**Your task**.
Omitting all images, give the entries that follow again exactly as they read.

(Version comparison data)
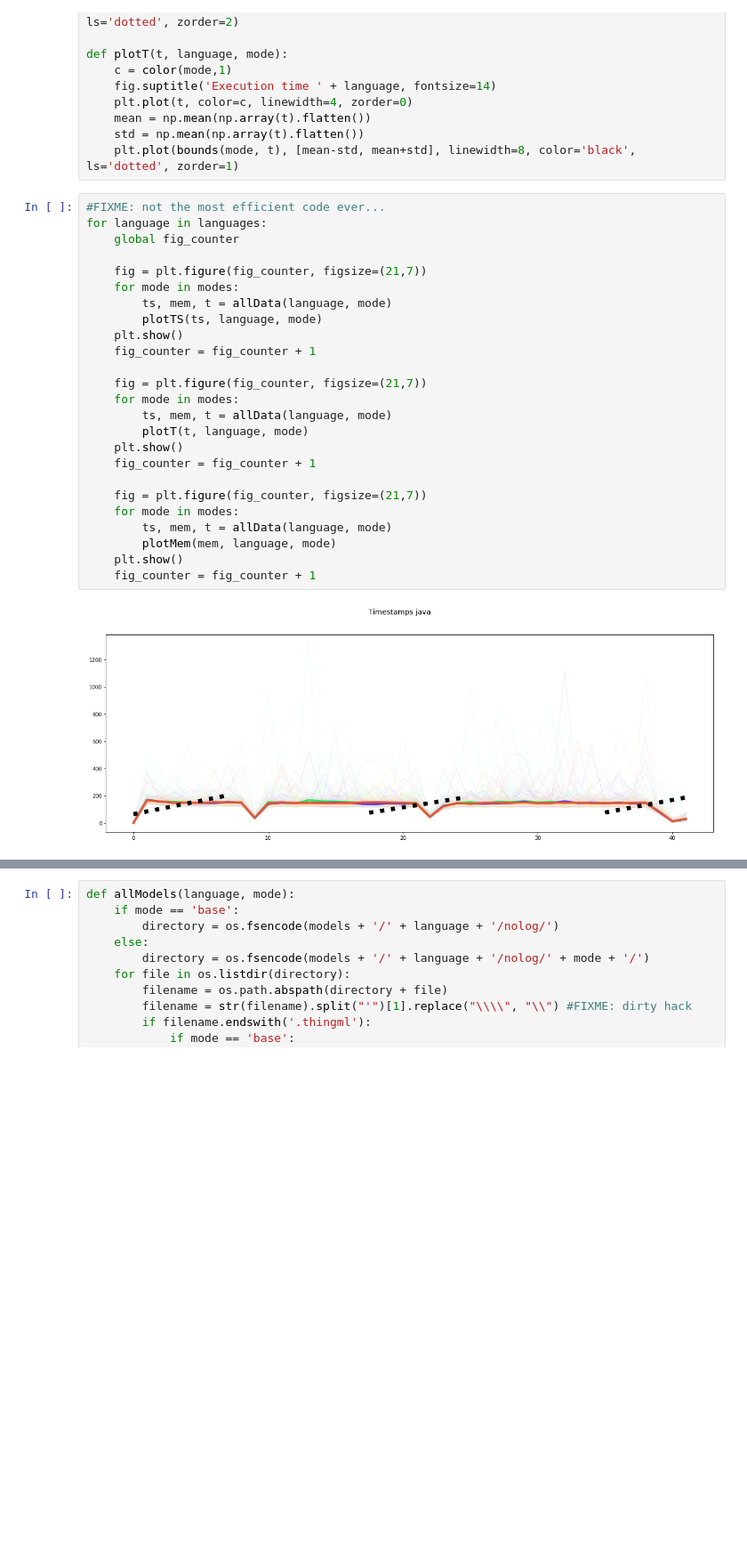
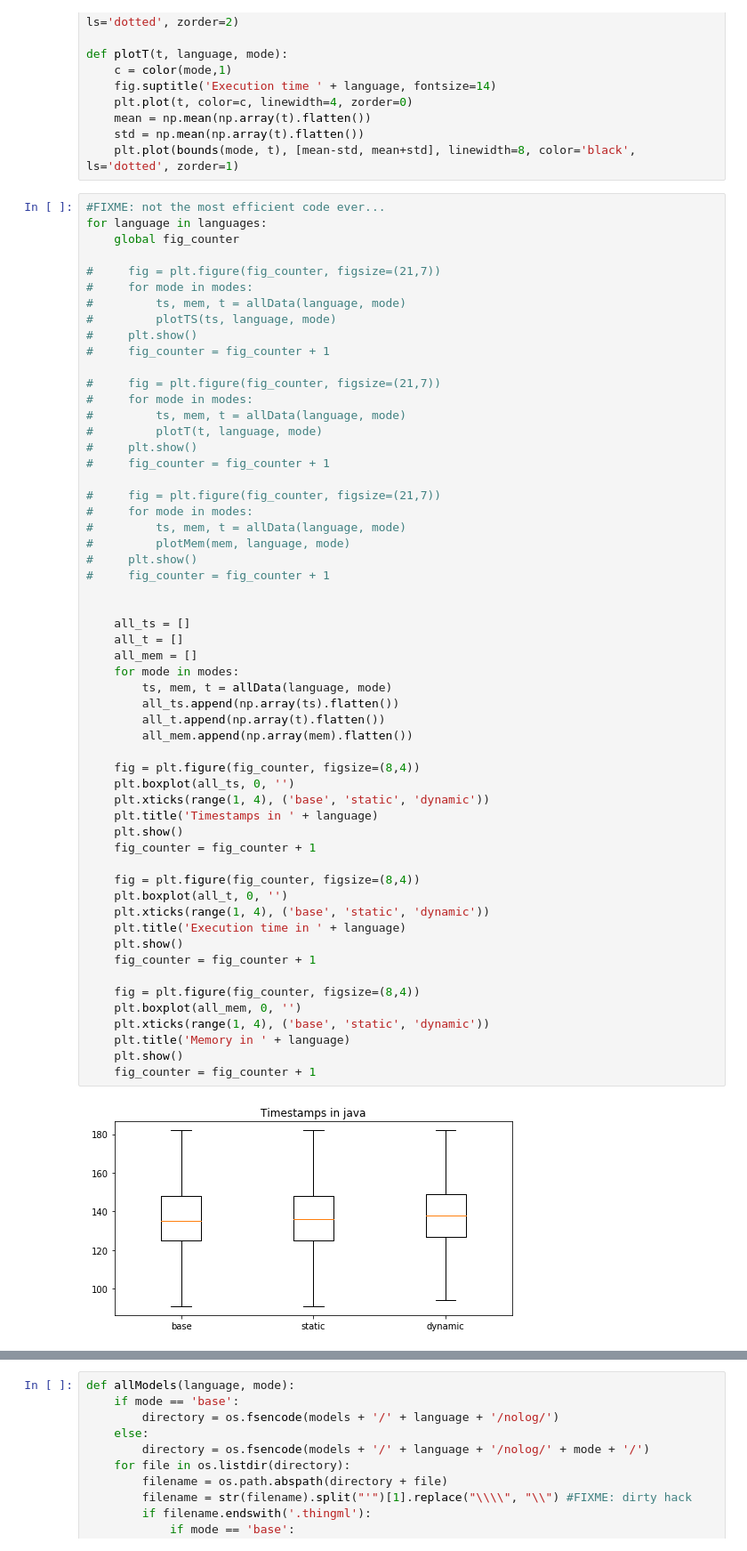
Before and after one commit to SINTEF-9012/thingml-diversifier, a Jupyter notebook: src/main/python/experiment1/performances.ipynb, the cells around one changed output, grey strips where cells are left out. Shown at 89% size. Cells and saved outputs as stored; diff of their text form; blank space fills up the shorter version.

```diff
--- a/src/main/python/experiment1/performances.ipynb
+++ b/src/main/python/experiment1/performances.ipynb
@@ -135,27 +135,58 @@ def plotT(t, language, mode):
 # %%
 #FIXME: not the most efficient code ever...
 for language in languages:
     global fig_counter
 
-    fig = plt.figure(fig_counter, figsize=(21,7))
+#     fig = plt.figure(fig_counter, figsize=(21,7))
+#     for mode in modes:
+#         ts, mem, t = allData(language, mode)
+#         plotTS(ts, language, mode)
+#     plt.show()
+#     fig_counter = fig_counter + 1
+
+#     fig = plt.figure(fig_counter, figsize=(21,7))
+#     for mode in modes:
+#         ts, mem, t = allData(language, mode)
+#         plotT(t, language, mode)
+#     plt.show()
+#     fig_counter = fig_counter + 1
+
+#     fig = plt.figure(fig_counter, figsize=(21,7))
+#     for mode in modes:
+#         ts, mem, t = allData(language, mode)
+#         plotMem(mem, language, mode)
+#     plt.show()
+#     fig_counter = fig_counter + 1
+
+
+    all_ts = []
+    all_t = []
+    all_mem = []
     for mode in modes:
         ts, mem, t = allData(language, mode)
-        plotTS(ts, language, mode)
+        all_ts.append(np.array(ts).flatten())
+        all_t.append(np.array(t).flatten())
+        all_mem.append(np.array(mem).flatten())
+
+    fig = plt.figure(fig_counter, figsize=(8,4))
+    plt.boxplot(all_ts, 0, '')
+    plt.xticks(range(1, 4), ('base', 'static', 'dynamic'))
+    plt.title('Timestamps in ' + language)
     plt.show()
     fig_counter = fig_counter + 1
 
-    fig = plt.figure(fig_counter, figsize=(21,7))
-    for mode in modes:
-        ts, mem, t = allData(language, mode)
-        plotT(t, language, mode)
+    fig = plt.figure(fig_counter, figsize=(8,4))
+    plt.boxplot(all_t, 0, '')
+    plt.xticks(range(1, 4), ('base', 'static', 'dynamic'))
+    plt.title('Execution time in ' + language)
     plt.show()
     fig_counter = fig_counter + 1
 
-    fig = plt.figure(fig_counter, figsize=(21,7))
-    for mode in modes:
-        ts, mem, t = allData(language, mode)
-        plotMem(mem, language, mode)
+    fig = plt.figure(fig_counter, figsize=(8,4))
+    plt.boxplot(all_mem, 0, '')
+    plt.xticks(range(1, 4), ('base', 'static', 'dynamic'))
+    plt.title('Memory in ' + language)
     plt.show()
     fig_counter = fig_counter + 1
 # %% [output]
-[figure, old version]
+[figure, new version]
```
Also changed, not shown: parts of 1 cell of this notebook, 1 other file.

**Solved exercise**.
Before and after one commit to SINTEF-9012/thingml-diversifier, a Jupyter notebook: src/main/python/experiment1/performances.ipynb, the cells around one changed output, grey strips where cells are left out. Shown at 89% size. Cells and saved outputs as stored; diff of their text form; blank space fills up the shorter version.

```diff
--- a/src/main/python/experiment1/performances.ipynb
+++ b/src/main/python/experiment1/performances.ipynb
@@ -135,27 +135,58 @@ def plotT(t, language, mode):
 # %%
 #FIXME: not the most efficient code ever...
 for language in languages:
     global fig_counter
 
-    fig = plt.figure(fig_counter, figsize=(21,7))
+#     fig = plt.figure(fig_counter, figsize=(21,7))
+#     for mode in modes:
+#         ts, mem, t = allData(language, mode)
+#         plotTS(ts, language, mode)
+#     plt.show()
+#     fig_counter = fig_counter + 1
+
+#     fig = plt.figure(fig_counter, figsize=(21,7))
+#     for mode in modes:
+#         ts, mem, t = allData(language, mode)
+#         plotT(t, language, mode)
+#     plt.show()
+#     fig_counter = fig_counter + 1
+
+#     fig = plt.figure(fig_counter, figsize=(21,7))
+#     for mode in modes:
+#         ts, mem, t = allData(language, mode)
+#         plotMem(mem, language, mode)
+#     plt.show()
+#     fig_counter = fig_counter + 1
+
+
+    all_ts = []
+    all_t = []
+    all_mem = []
     for mode in modes:
         ts, mem, t = allData(language, mode)
-        plotTS(ts, language, mode)
+        all_ts.append(np.array(ts).flatten())
+        all_t.append(np.array(t).flatten())
+        all_mem.append(np.array(mem).flatten())
+
+    fig = plt.figure(fig_counter, figsize=(8,4))
+    plt.boxplot(all_ts, 0, '')
+    plt.xticks(range(1, 4), ('base', 'static', 'dynamic'))
+    plt.title('Timestamps in ' + language)
     plt.show()
     fig_counter = fig_counter + 1
 
-    fig = plt.figure(fig_counter, figsize=(21,7))
-    for mode in modes:
-        ts, mem, t = allData(language, mode)
-        plotT(t, language, mode)
+    fig = plt.figure(fig_counter, figsize=(8,4))
+    plt.boxplot(all_t, 0, '')
+    plt.xticks(range(1, 4), ('base', 'static', 'dynamic'))
+    plt.title('Execution time in ' + language)
     plt.show()
     fig_counter = fig_counter + 1
 
-    fig = plt.figure(fig_counter, figsize=(21,7))
-    for mode in modes:
-        ts, mem, t = allData(language, mode)
-        plotMem(mem, language, mode)
+    fig = plt.figure(fig_counter, figsize=(8,4))
+    plt.boxplot(all_mem, 0, '')
+    plt.xticks(range(1, 4), ('base', 'static', 'dynamic'))
+    plt.title('Memory in ' + language)
     plt.show()
     fig_counter = fig_counter + 1
 # %% [output]
-[figure, old version]
+[figure, new version]
```
Also changed, not shown: parts of 1 cell of this notebook, 1 other file.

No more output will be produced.